In 1982, when Pope John Paul II visited Brazil, military officials offered to transport him in a helicopter, but Arns, who had met the pontiff at the airport, told him that if he went with the military, he would go alone. (The pope stayed with Arns.) More generally, Arns favored the outlook of liberation theology, which held that the Catholic Church should advocate for the poor. “In our country, 2 percent of the population has more wealth than the other 98 percent. This is a scandal,” he once observed in a quote reported by the London Guardian. Acting to correct this disparity, he fostered the establishment of AIDS prevention clinics and of ministries to the homeless and to criminals housed in São Paulo's prisons. He also became legendary for his ability to communicate with audiences ranging from slum street dwellers to heads of state.

Policies Frustrated by Church Hierarchy

As Arns readily admitted, according to Alves, conservative critics regarded his prison ministry as “defense of bandits, not defense of human rights.” After telling the poor in Recife that they should eat meat on the fasting day of Ash Wednesday if it was available, he received a substantial amount of “hate mail.” After years of unease with regard to Arns's policies, conservative Catholics in Rome, led by Prefect of the Congregation for the Doctrine of the Faith Joseph Ratzinger (later Pope Benedict XVI), took steps to reduce the cardinal's influence. The Archdiocese of São Paulo was split into five dioceses, leaving Arns as archbishop of only the central part, and of only seven million people instead of 16 million. Arns criticized the move for its effect of separating rich and poor Catholics.

In his later years, Arns received more than 40 awards. Especially after the dissolution of Brazil's military dictatorship, a development Arns was credited with helping to foster, he was ranked as one of his country's most influential individuals. Between 1979 and 1985 he was involved with a documentary project called Brazil Nunca Mais (“Brazil: Never Again”), which recorded episodes of torture carried out by the government.

Arns also helped to found a 1983 voting rights movement that was crucial in bringing about the restoration of democracy to the country. The New York Times named Arns among 50 individuals who make the world better, and the United Nations' UNHCR refugee agency cited him for his work on behalf of human rights. In 1994 Arns also was awarded Japan's Niwano Peace Prize.

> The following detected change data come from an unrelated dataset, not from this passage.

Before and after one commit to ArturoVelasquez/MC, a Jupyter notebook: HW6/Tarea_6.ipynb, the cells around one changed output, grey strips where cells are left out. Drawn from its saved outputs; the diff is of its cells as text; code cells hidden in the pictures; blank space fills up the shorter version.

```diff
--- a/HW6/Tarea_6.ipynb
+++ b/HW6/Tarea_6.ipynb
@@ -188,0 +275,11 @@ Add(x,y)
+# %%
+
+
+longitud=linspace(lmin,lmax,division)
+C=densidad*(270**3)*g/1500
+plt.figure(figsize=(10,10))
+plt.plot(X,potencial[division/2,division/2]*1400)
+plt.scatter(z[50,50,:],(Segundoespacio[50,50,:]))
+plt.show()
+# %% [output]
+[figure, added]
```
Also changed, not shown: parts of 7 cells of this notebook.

Arns remained in the public eye after his retirement, not hesitating to weigh in with controversial opinions. He criticized the U.S. invasion of Afghanistan in response to the terrorist attacks of September 11, 2001, arguing that, as quoted by the National Catholic Reporter, “You don't know who did it. It's a war against a nation when one man or two or three or ten are responsible.”

Turning from the political to the spiritual, Arns bucked the Catholic establishment by backing the abolition of rules requiring celibacy of priests. He also supported the ordination of female priests, telling Dennis Coday of the National Catholic Reporter that “I am in favor of the promotion of women and always defended their ordination by the Catholic church. My mother raised 21 children, 13 of her own and eight by adoption, and all of them accomplished what they set out to do. How can I accept that women be treated as less than men?” Arns died in São Paulo on December 14, 2016, after suffering complications from pneumonia.

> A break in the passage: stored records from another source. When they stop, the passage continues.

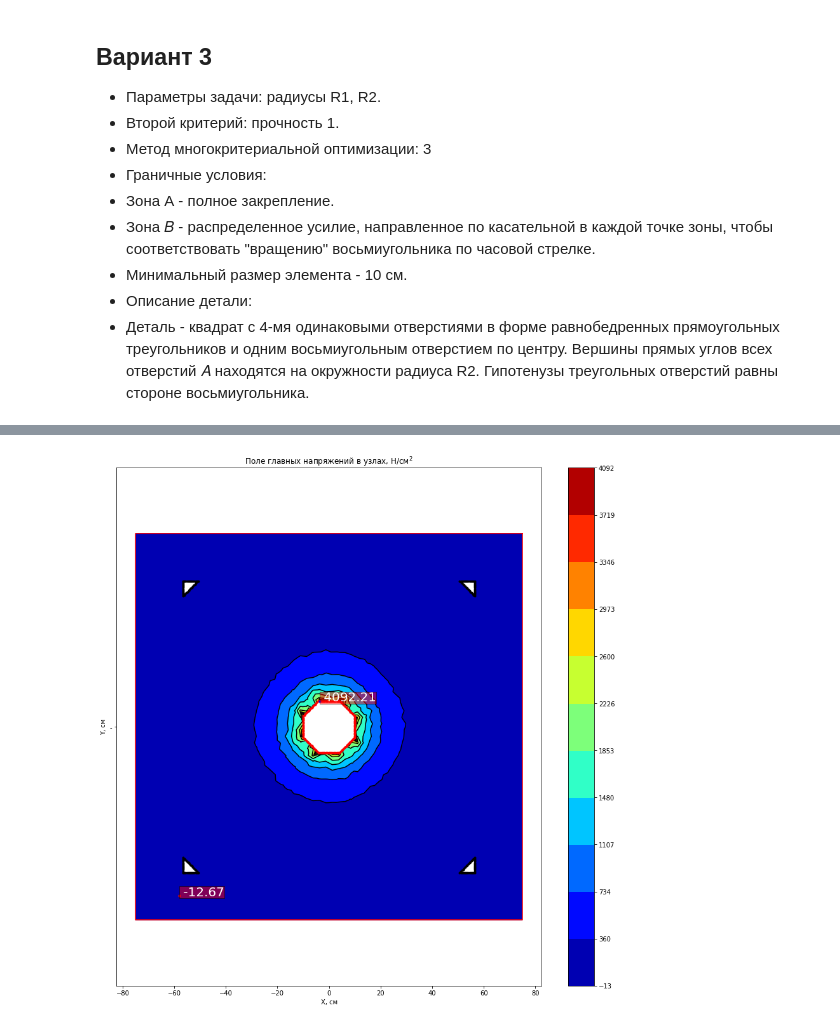
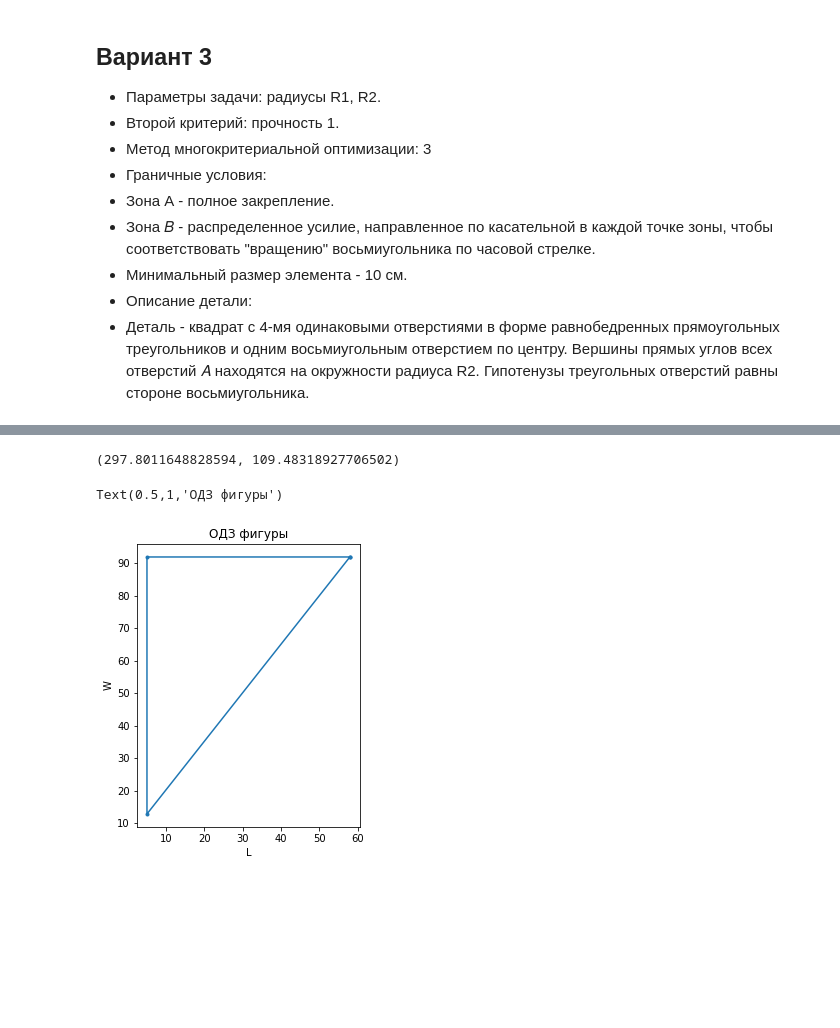
Before and after one commit to AlezM/instrumental-modeling-sources, a Jupyter notebook: HomeWork2.ipynb, the cells around one changed output, grey strips where cells are left out. Cells and saved outputs as stored; diff of their text form; code cells hidden in the pictures; blank space fills up the shorter version.

```diff
--- a/HomeWork2.ipynb
+++ b/HomeWork2.ipynb
@@ -346,4 +355,4 @@ def WTF(R1, R2):
 # %%
-WTF(10, 80)
+WTF(40, 80)
 # %% [output]
-[figure, removed]
+(297.8011648828594, 109.48318927706502)
@@ -349,0 +371,17 @@ WTF(10, 80)
+# %%
+points_bounds = np.array([
+    [65 - 5 * np.sqrt(2), 65 * np.sqrt(2)],
+    [5, 2 * (5 + np.sqrt(2))],
+    [5, 65 * np.sqrt(2)],
+    [65 - 5 * np.sqrt(2), 65 * np.sqrt(2)]
+])
+
+w, h = plt.figaspect(1.3)
+plt.figure(figsize=(w, h))
+plt.plot(points_bounds[:,0],points_bounds[:,1],'.-')
+plt.xlabel('L')
+plt.ylabel('W')
+plt.title('ОДЗ фигуры')
+# %% [output]
+Text(0.5,1,'ОДЗ фигуры')
+[figure, added]
```
Also changed, not shown: parts of 10 cells of this notebook, 2 other files.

National Catholic Reporter, July 26, 1996, Francis McDonagh, “Brazil's Arns Embodies Vatican II Church,” p. 12; October 11, 1996, Pamela Schaeffer, “Cardinal Arns Says Pope Gives His Curia Free Rein,” p. 2; April 5, 2002, “Brazil Cardinal Recalls Battles with Curia,” p. 15; March 4, 2005, Dennis Coday, “The Pope of the Divided Heart,” p. 6; December 30, 2016, Lise Alves, “Human Rights Champion Cardinal Arns Dies at 95,” p. 14.

New York Times, December 20, 2016, Richard Sandomir, “Cardinal Paulo Evaristo Arns Dies at 95; Fought Torture,” p. A20.

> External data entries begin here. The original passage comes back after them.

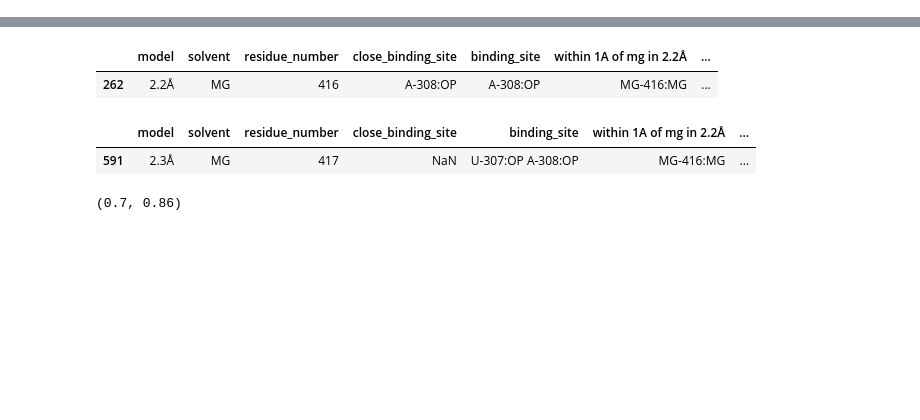
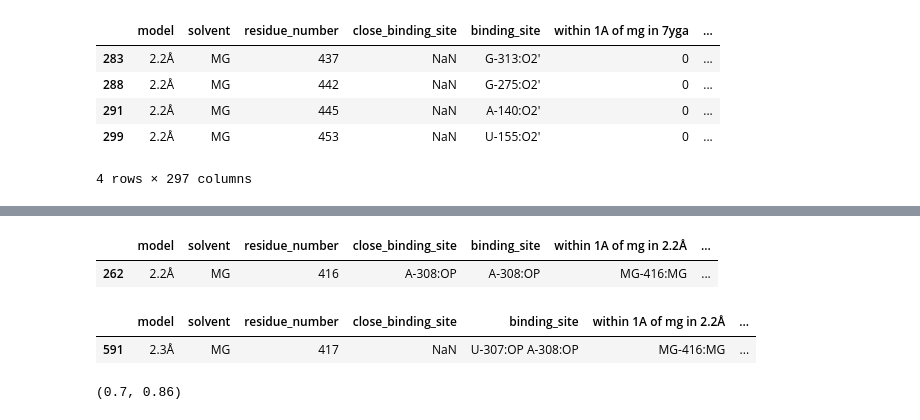
Before and after one commit to DasLab/Water-CryoEM-ribozyme, a Jupyter notebook: analysis/water_consensus/consensus_nonconsensus_compare.ipynb, the cells around one changed output, grey strips where cells are left out. Saved outputs shown, nothing was run; the diff lists cells and outputs as text; code cells hidden in the pictures; blank space fills up the shorter version.

```diff
--- a/analysis/water_consensus/consensus_nonconsensus_compare.ipynb
+++ b/analysis/water_consensus/consensus_nonconsensus_compare.ipynb
@@ -190 +189,10 @@ The `scale` parameter has been renamed and will be removed in v0.15.0. Pass `den
 [figure]
+# %%
+df22mg[df22mg.binding_site.str.contains("O2'")]
+# %% [output]
+|  | model | solvent | residue_number | close_binding_site | binding_site | within 1A of mg in 7yga | ... |
+| 283 | 2.2Å | MG | 437 | NaN | G-313:O2' | 0 | ... |
+| 288 | 2.2Å | MG | 442 | NaN | G-275:O2' | 0 | ... |
+| 291 | 2.2Å | MG | 445 | NaN | A-140:O2' | 0 | ... |
+| 299 | 2.2Å | MG | 453 | NaN | U-155:O2' | 0 | ... |
+4 rows × 297 columns
```
Also changed, not shown: parts of 7 cells of this notebook, 5 other files.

Guardian (London, England), December 16, 2016, (December 16, 2016), “Cardinal Paulo Evaristo Arns Obituary.”□

(MLA 8th Edition)